(2) duplication of marketing efforts;
(3) non-compliance with delegated levels of disbursement authorities; and,
(4) losing business opportunities out of a diversified production processes, among others.
There is a need hence to address primarily the corporate coordination issue and accompanying the restructuring with policy and organizational support through clear operating and management control system which are outlined below.
Problem Analysis and Diagnosis
In mergers and acquisitions, the risk of failure in coordinative efforts critical to optimizing resources is part of the inherent risk the new owner should have anticipated upon acquisition.
Considering the relative autonomy the different divisions have been used to before the merger, the new management did not call for a general meeting of all units to explain the new organizational set up with a new coordinative strategy headed by the new General Manager. In such a meeting, the symbiotic relationships of all units were not clarified and strategized, leaving each manager to fend and manage for himself as usual.
This is unproductive since the mergers are supposed to create a strategic advantage of resource maximization and optimization. Policy restructuring and reformulation did not accompany the merger to streamline a new system of operations which should have included a clear definition of signing authorities in terms of purchasing, marketing, expenditures, a compliance system through internal, management and operations audit and a performance management and evaluation system.
Likewise, the new management did not explore the possibility of retraining and reorienting the unit managers to recognize the new organizational operating system, accountabilities and employee code of discipline. Team building of officers and staff was not included in the organizational development (OD) process.

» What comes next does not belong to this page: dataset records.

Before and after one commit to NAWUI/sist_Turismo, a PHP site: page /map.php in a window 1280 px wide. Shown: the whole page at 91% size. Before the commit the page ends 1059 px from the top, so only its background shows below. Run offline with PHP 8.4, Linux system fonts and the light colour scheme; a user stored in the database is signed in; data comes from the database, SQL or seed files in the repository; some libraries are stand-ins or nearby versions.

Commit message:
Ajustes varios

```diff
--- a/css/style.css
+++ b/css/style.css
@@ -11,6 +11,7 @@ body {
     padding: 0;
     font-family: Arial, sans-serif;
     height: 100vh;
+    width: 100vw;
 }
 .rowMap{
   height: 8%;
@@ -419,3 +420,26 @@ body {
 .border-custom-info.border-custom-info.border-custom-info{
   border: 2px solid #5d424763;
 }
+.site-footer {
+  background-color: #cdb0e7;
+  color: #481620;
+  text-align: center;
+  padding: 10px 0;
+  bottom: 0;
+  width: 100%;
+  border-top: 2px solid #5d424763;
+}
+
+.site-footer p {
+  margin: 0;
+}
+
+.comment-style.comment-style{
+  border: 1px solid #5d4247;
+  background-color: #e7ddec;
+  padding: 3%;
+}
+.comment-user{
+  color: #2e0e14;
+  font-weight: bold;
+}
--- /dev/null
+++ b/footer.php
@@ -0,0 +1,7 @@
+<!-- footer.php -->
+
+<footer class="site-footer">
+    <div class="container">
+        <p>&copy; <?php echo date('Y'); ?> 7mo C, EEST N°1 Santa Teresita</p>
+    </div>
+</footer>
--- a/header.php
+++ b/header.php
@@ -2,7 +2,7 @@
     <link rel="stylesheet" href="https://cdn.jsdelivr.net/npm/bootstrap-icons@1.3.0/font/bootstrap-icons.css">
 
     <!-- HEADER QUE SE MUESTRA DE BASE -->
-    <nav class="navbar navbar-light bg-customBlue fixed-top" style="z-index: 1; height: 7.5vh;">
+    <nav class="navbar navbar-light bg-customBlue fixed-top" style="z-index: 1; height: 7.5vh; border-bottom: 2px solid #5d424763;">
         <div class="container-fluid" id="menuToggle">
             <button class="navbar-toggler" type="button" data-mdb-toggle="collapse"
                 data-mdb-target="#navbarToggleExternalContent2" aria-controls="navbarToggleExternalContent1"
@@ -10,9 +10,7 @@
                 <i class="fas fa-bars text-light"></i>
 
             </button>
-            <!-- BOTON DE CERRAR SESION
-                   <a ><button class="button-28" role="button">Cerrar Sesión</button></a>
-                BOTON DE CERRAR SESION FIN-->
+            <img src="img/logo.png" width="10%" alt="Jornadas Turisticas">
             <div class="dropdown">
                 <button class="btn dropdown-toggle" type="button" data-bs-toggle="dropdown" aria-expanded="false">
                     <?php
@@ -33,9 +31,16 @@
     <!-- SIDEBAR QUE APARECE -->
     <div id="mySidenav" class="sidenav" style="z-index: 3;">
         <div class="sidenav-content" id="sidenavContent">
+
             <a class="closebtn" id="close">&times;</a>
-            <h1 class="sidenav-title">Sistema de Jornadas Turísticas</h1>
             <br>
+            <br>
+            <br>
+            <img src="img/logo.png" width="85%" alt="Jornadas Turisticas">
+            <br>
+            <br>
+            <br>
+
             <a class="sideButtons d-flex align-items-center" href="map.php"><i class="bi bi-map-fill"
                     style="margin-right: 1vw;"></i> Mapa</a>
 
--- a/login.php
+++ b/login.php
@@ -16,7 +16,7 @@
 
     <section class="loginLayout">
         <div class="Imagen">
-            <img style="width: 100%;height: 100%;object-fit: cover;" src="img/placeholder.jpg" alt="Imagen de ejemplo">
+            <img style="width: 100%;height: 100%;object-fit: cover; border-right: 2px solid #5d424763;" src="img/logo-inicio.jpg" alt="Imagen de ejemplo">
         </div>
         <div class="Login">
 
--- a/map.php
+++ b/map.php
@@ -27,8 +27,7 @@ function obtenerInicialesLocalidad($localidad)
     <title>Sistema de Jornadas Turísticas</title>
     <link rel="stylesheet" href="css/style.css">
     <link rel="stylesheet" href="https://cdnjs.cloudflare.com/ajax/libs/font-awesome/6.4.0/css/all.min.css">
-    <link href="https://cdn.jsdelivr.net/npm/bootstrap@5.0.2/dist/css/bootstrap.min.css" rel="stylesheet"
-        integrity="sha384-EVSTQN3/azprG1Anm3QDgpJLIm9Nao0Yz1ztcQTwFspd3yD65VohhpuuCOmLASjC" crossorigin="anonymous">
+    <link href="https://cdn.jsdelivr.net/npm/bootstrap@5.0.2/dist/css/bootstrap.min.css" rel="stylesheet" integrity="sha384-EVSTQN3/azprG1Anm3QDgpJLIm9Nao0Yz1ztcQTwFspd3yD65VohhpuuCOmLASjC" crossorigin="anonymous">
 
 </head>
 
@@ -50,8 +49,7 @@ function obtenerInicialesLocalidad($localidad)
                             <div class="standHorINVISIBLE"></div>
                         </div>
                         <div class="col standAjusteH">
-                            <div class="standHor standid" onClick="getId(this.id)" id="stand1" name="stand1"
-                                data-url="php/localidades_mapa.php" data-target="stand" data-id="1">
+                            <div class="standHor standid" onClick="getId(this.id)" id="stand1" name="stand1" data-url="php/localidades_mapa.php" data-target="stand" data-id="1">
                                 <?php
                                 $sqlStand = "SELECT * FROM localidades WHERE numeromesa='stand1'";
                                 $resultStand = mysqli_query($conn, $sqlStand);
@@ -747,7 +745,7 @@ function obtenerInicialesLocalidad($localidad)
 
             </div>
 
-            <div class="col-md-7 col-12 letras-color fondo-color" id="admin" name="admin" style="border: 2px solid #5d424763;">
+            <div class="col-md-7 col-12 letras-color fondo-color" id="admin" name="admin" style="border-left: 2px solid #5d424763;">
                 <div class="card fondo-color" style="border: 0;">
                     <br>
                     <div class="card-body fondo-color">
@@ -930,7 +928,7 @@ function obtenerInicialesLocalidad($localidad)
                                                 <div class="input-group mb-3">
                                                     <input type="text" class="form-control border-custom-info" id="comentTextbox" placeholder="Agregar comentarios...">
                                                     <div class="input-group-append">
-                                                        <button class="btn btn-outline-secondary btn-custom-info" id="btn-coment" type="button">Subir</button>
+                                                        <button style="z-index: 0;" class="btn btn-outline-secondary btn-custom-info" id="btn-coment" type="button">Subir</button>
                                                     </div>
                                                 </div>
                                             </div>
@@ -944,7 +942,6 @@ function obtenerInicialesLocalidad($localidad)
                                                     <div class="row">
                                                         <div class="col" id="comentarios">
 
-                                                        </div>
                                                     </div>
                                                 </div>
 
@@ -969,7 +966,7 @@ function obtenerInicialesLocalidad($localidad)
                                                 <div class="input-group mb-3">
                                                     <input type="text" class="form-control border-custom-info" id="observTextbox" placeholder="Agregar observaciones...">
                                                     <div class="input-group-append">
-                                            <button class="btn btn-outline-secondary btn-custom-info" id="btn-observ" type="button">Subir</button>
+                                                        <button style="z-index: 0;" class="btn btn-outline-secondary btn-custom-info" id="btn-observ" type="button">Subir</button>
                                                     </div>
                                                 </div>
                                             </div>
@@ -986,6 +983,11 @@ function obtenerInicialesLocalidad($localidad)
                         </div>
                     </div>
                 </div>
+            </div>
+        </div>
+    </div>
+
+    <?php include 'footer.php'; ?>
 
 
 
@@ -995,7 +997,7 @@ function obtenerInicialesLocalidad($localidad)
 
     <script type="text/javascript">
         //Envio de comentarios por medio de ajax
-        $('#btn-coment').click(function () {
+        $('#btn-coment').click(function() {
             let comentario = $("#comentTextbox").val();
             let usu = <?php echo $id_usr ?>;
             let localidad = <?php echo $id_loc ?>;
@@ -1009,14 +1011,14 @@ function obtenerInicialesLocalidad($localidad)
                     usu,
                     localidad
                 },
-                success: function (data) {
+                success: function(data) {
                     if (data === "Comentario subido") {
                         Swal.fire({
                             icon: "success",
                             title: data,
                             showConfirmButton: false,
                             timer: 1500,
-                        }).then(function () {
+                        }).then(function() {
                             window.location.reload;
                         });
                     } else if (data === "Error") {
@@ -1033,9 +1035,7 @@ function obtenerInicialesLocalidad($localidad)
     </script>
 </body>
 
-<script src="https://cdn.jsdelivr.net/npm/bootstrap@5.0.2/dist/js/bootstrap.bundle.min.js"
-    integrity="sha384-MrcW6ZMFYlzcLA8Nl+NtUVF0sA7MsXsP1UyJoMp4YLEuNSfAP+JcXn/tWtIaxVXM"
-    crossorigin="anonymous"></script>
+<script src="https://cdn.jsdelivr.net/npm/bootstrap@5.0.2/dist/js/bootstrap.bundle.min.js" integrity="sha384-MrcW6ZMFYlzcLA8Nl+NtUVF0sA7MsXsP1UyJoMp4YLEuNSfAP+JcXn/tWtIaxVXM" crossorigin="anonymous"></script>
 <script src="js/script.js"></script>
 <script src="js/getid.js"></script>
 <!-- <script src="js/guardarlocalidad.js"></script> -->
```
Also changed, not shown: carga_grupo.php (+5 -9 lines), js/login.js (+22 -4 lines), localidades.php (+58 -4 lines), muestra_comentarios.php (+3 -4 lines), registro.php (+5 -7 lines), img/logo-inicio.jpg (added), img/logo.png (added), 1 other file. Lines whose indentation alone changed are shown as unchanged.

Without addressing the above strategic restructuring and reorganization, Mountainside Industries is destined for chaos.
Alternative solutions & Recommendations

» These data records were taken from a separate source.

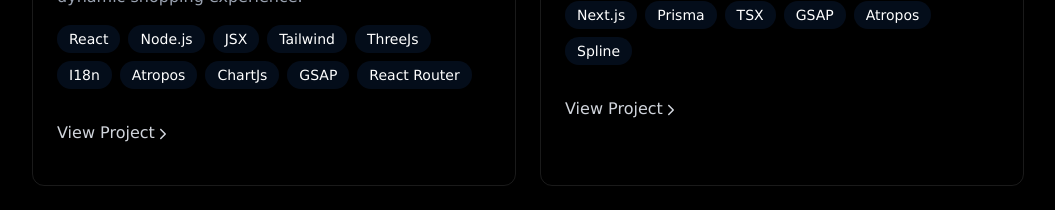
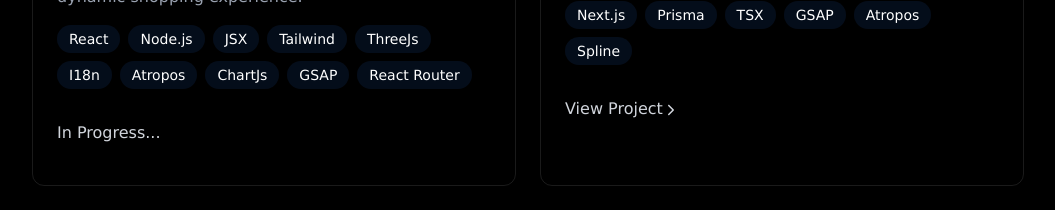
Before and after one commit to MDJAmin/Amin_Portfolio, a React (Vite) app: page / in a window 1280 px wide. Shown: the part 2120-2330 px from the top of the page, without its empty margins (112-1167 px from the left). Built offline with nearby package versions, Linux system fonts and the light colour scheme.

Commit message:
Update Projects

```diff
--- a/src/Components/sections/Projects.jsx
+++ b/src/Components/sections/Projects.jsx
@@ -31,8 +31,8 @@ export const Projects = () => {
                   "GSAP",
                   "React Router",
                 ],
-                link: "https://github.com/MDJAmin/razer-mern-shop",
-                linkText: "View Project",
+                link: "https://github.com/MDJAmin",
+                linkText: "In Progress...",
               },
               {
                 title: "GameZone",
@@ -81,7 +81,8 @@ export const Projects = () => {
                     href={project.link}
                     className='flex text-gray-300 hover:text-white transition-colors my-4'
                   >
-                    {project.linkText} <IoIosArrowForward className='mt-[5px]' />
+                        {project.linkText}
+                        {project.linkText !== "In Progress..." && <IoIosArrowForward className='mt-[5px]' />}
                   </a>
                 </div>
               </div>
```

The above-mentioned problem analysis, therefore, calls for the following strategic solutions and alternatives:
(1) Mountainside Industries must establish a new organizational setup with a distinct corporate mission and philosophy known to all. There is a need for a central purchasing, marketing, production, accounting and control functions with congruencies in terms of goals and objectives.

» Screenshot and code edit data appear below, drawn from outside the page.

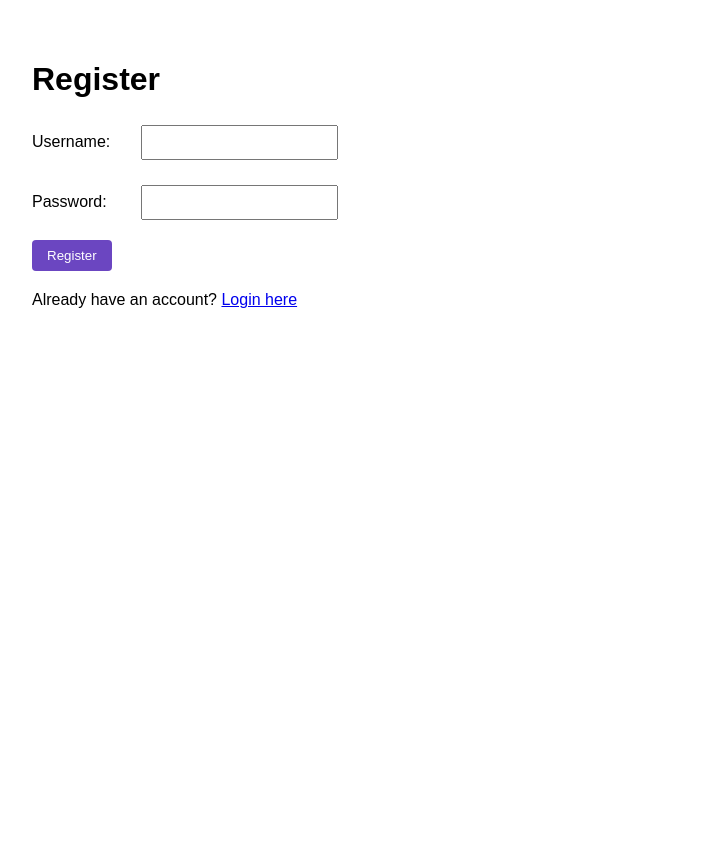
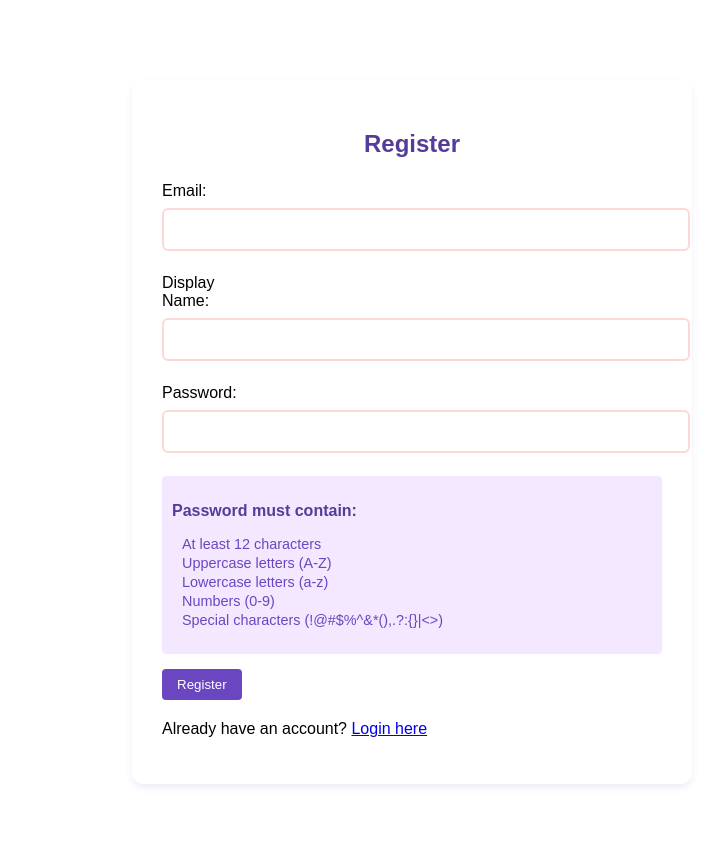
Before and after one commit to bwebem-138/to-do-list, a Flask app: page /register in a window 1280 px wide. Shown: the whole page, without its empty margins (228-949 px from the left). Before the commit the page ends 308 px from the top, so only its background shows below. Run offline with Flask 3, Linux system fonts and the light colour scheme.

Commit message:
Improved Application and added Self Signed Certificate for SSL

```diff
--- a/app/app.py
+++ b/app/app.py
@@ -2,6 +2,9 @@ from flask import Flask, render_template, request, redirect, url_for, flash, ses
 import mysql.connector
 import os
 from werkzeug.security import generate_password_hash, check_password_hash
+import hashlib
+import re
+from email_validator import validate_email, EmailNotValidError
 
 app = Flask(__name__)
 app.secret_key = os.urandom(24)
@@ -13,6 +16,9 @@ def get_db_connection():
         password=os.environ.get('MYSQL_PASSWORD', 'todopass123'),
         database=os.environ.get('MYSQL_DATABASE', 'todo_db')
     )
+
+def hash_username(username):
+    return hashlib.sha256(username.lower().encode('utf-8')).hexdigest()
 
 @app.route('/')
 def index():
@@ -85,22 +91,33 @@ def delete(task_id):
 @app.route('/register', methods=['GET', 'POST'])
 def register():
     if request.method == 'POST':
-        username = request.form['username'].encode('utf-8')
+        email = request.form['email']
         password = request.form['password']
+        name = request.form['name']
+
+        # Validate input
+        is_valid, message = validate_user_input(email, password, name)
+        if not is_valid:
+            flash(message, 'error')
+            return render_template('register.html')
+
+        # Hash email for storage
+        email_hash = hash_username(email)  # Reusing existing hash function
+        display_name = name.encode('utf-8')
 
         conn = get_db_connection()
         cursor = conn.cursor(dictionary=True)
 
-        # Check if username exists
-        cursor.callproc('get_user_by_username', [username])
+        # Check if email hash exists
+        cursor.callproc('get_user_by_email_hash', [email_hash])
         for result in cursor.stored_results():
             if result.fetchone():
-                flash('Username already exists', 'error')
+                flash('Email already registered', 'error')
                 return render_template('register.html')
 
-        # Create new user with hashed password
         hashed_password = generate_password_hash(password).encode('utf-8')
-        cursor.callproc('create_user', [username, hashed_password])
+        # Modified stored procedure to include email_hash and display_name
+        cursor.callproc('create_user', [email_hash, display_name, hashed_password])
         conn.commit()
 
         cursor.close()
@@ -114,27 +131,29 @@ def register():
 @app.route('/login', methods=['GET', 'POST'])
 def login():
     if request.method == 'POST':
-        username = request.form['username'].encode('utf-8')
+        email = request.form['email']
         password = request.form['password']
+
+        # Hash email for lookup
+        email_hash = hash_username(email)
 
         conn = get_db_connection()
         cursor = conn.cursor(dictionary=True)
 
-        cursor.callproc('get_user_by_username', [username])
+        cursor.callproc('get_user_by_email_hash', [email_hash])
         user = None
         for result in cursor.stored_results():
             user = result.fetchone()
 
         if user:
-            # Decode the stored hash before checking
             stored_password = user['password'].decode('utf-8')
             if check_password_hash(stored_password, password):
                 session['user_id'] = user['id']
-                session['username'] = user['username'].decode('utf-8')
+                session['display_name'] = user['display_name'].decode('utf-8')
                 flash('Welcome back!', 'success')
                 return redirect(url_for('tasks'))
 
-        flash('Invalid username or password', 'error')
+        flash('Invalid email or password', 'error')
         cursor.close()
         conn.close()
 
@@ -162,5 +181,45 @@ def delete_account():
     flash('Your account has been deleted', 'info')
     return redirect(url_for('login'))
 
+def validate_password(password):
+    """Password must be at least 12 characters and contain upper, lower, number and special char"""
+    if len(password) < 12:
+        return False, "Password must be at least 12 characters long"
+
+    if not re.search(r"[A-Z]", password):
+        return False, "Password must contain at least one uppercase letter"
+
+    if not re.search(r"[a-z]", password):
+        return False, "Password must contain at least one lowercase letter"
+
+    if not re.search(r"\d", password):
+        return False, "Password must contain at least one number"
+
+    if not re.search(r"[!@#$%^&*(),.?\":{}|<>]", password):
+        return False, "Password must contain at least one special character"
+
+    return True, "Password is valid"
+
+def validate_user_input(email, password, name):
+    try:
+        # Validate email
+        email_info = validate_email(email, check_deliverability=False)
+        email = email_info.normalized
+
+        # Validate password
+        is_valid_password, password_message = validate_password(password)
+        if not is_valid_password:
+            return False, password_message
+
+        # Validate name (at least 2 characters, only letters and spaces)
+        if not re.match(r"^[A-Za-z\s]{2,}$", name):
+            return False, "Name must contain only letters and spaces, and be at least 2 characters long"
+
+        return True, "All inputs are valid"
+
+    except EmailNotValidError as e:
+        return False, str(e)
+
 if __name__ == '__main__':
-    app.run(host='0.0.0.0', debug=True)
+    # Remove debug mode and use production settings
+    app.run(host='0.0.0.0', debug=False)
--- a/app/requirements.txt
+++ b/app/requirements.txt
@@ -4,3 +4,5 @@ cryptography==41.0.1
 Flask==2.3.3
 python.dotenv==1.0.0
 bcrypt==4.3.0
+email-validator==2.1.0
+gunicorn==21.2.0
--- a/app/static/styles.css
+++ b/app/static/styles.css
@@ -14,9 +14,22 @@ form div {
 }
 
 input[type="text"],
-input[type="password"] {
-    padding: 8px;
-    margin: 5px;
+input[type="password"],
+input[type="email"] {
+    width: 100%;
+    padding: 12px;
+    margin: 8px 0;
+    border: 2px solid #E9D8FD;
+    border-radius: 6px;
+    transition: all 0.3s ease;
+    outline: none;
+}
+
+input[type="text"]:focus,
+input[type="password"]:focus,
+input[type="email"]:focus {
+    border-color: #805AD5;
+    box-shadow: 0 0 0 3px rgba(128, 90, 213, 0.2);
 }
 
 label {
@@ -232,3 +245,51 @@ h2 {
     70% { opacity: 1; }
     100% { opacity: 0; }
 }
+
+.password-requirements {
+    margin: 15px 0;
+    padding: 10px;
+    background-color: #F3E8FF;
+    border-radius: 4px;
+}
+
+.password-requirements p {
+    color: #553C9A;
+    margin-bottom: 5px;
+    font-weight: bold;
+}
+
+.password-requirements ul {
+    list-style-type: none;
+    padding-left: 10px;
+}
+
+.password-requirements li {
+    color: #6B46C1;
+    font-size: 0.9em;
+    margin: 3px 0;
+}
+
+.form-container {
+    max-width: 500px;
+    margin: 40px auto;
+    padding: 30px;
+    background-color: white;
+    border-radius: 12px;
+    box-shadow: 0 4px 6px rgba(107, 70, 193, 0.1);
+}
+
+input:invalid {
+    border-color: #FED7D7;
+}
+
+input:valid {
+    border-color: #C6F6D5;
+}
+
+.form-container h2 {
+    color: #553C9A;
+    margin-bottom: 24px;
+    text-align: center;
+    font-size: 1.5em;
+}
--- a/app/templates/register.html
+++ b/app/templates/register.html
@@ -1,22 +1,36 @@
-{% extends "base.html" %}
+{% extends 'base.html' %}
 
 {% block title %}Register{% endblock %}
 
 {% block content %}
-<div class="auth-container">
-    <h1>Register</h1>
+<div class="form-container">
+    <h2>Register</h2>
     <form method="POST" action="{{ url_for('register') }}">
-        <div class="form-group">
-            <label for="username">Username:</label>
-            <input type="text" id="username" name="username" required>
+        <div>
+            <label for="email">Email:</label>
+            <input type="email" id="email" name="email" required>
         </div>
-        <div class="form-group">
+        <div>
+            <label for="name">Display Name:</label>
+            <input type="text" id="name" name="name" pattern="[A-Za-z\s]{2,}" title="Name must contain only letters and spaces" required>
+        </div>
+        <div>
             <label for="password">Password:</label>
-            <input type="password" id="password" name="password" required>
+            <input type="password" id="password" name="password" required
+                   pattern="^(?=.*[a-z])(?=.*[A-Z])(?=.*\d)(?=.*[!@#$%^&*(),.?:{}|<>])[A-Za-z\d!@#$%^&*(),.?:{}|<>]{12,}$"
+                   title="Password must be at least 12 characters and contain uppercase, lowercase, numbers and special characters">
         </div>
-        <div class="form-group">
-            <button type="submit">Register</button>
+        <div class="password-requirements">
+            <p>Password must contain:</p>
+            <ul>
+                <li>At least 12 characters</li>
+                <li>Uppercase letters (A-Z)</li>
+                <li>Lowercase letters (a-z)</li>
+                <li>Numbers (0-9)</li>
+                <li>Special characters (!@#$%^&*(),.?:{}|<>)</li>
+            </ul>
         </div>
+        <button type="submit">Register</button>
     </form>
     <p>Already have an account? <a href="{{ url_for('login') }}">Login here</a></p>
 </div>
--- a/app/templates/tasks.html
+++ b/app/templates/tasks.html
@@ -4,7 +4,7 @@
 
 {% block content %}
 <header>
-    <h1>Welcome, {{ username }}</h1>
+    <h1>Welcome, {{ session.get('display_name', 'Guest') }}</h1>
     <div class="header-buttons">
         <button onclick="confirmDeleteAccount()" class="delete-account-btn">Delete Account</button>
         <a href="{{ url_for('logout') }}" class="logout-btn">Logout</a>
```
Also changed, not shown: app/templates/login.html (+8 -14 lines), database.sql (+12 -12 lines), docker-compose.yml (+6 -3 lines), README.md, 2 other files.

Rationalized operations should limit the authorities of the units in terms of volume and cost beyond which shall be handled by a corporate unit (marketing, purchasing, production, accounting and control) in charge of bigger and higher levels of authorities;
(2) Conduct a human resource organizational development process of cultural assimilation, policy consolidation and team building workshop series to smoothen the transition through organizational leadership processes;
(3) create a cross functional team to address problems and issues arising out of the transition period until the streamlining objectives are achieved.
This team will represent the various units and formulate policies and coordinative process for compliance;
(4) installing a system of corporate-wide management control which includes performance management, measurement and evaluation and reward system, budgeting and variance analysis, corporate and business unit strategic planning, responsibility accounting through profit and investment centers, transfer pricing, project management and risk assessment and management systems.
The system of management control systems will assure the owner, Mrs. Hill with reasonable assurance of smooth and responsive corporate processing and production system, a highly motivated manpower complement assured of learning and growth, customer satisfaction through quality products and services at lower costs; and, profitability and sustainability of corporate governance system, organizational leadership with social responsibility component.
Under the recommended comprehensive setup, Mrs. Hill can be additionally assured of an emerging relative autonomy through a system of stratified authorities and accountabilities.
Anthony, Robert. N. & Vijay Govindarajan. Management Control Systems, 11th International Edition, Singapore.
McGraw-Hill Education (Asia), 2003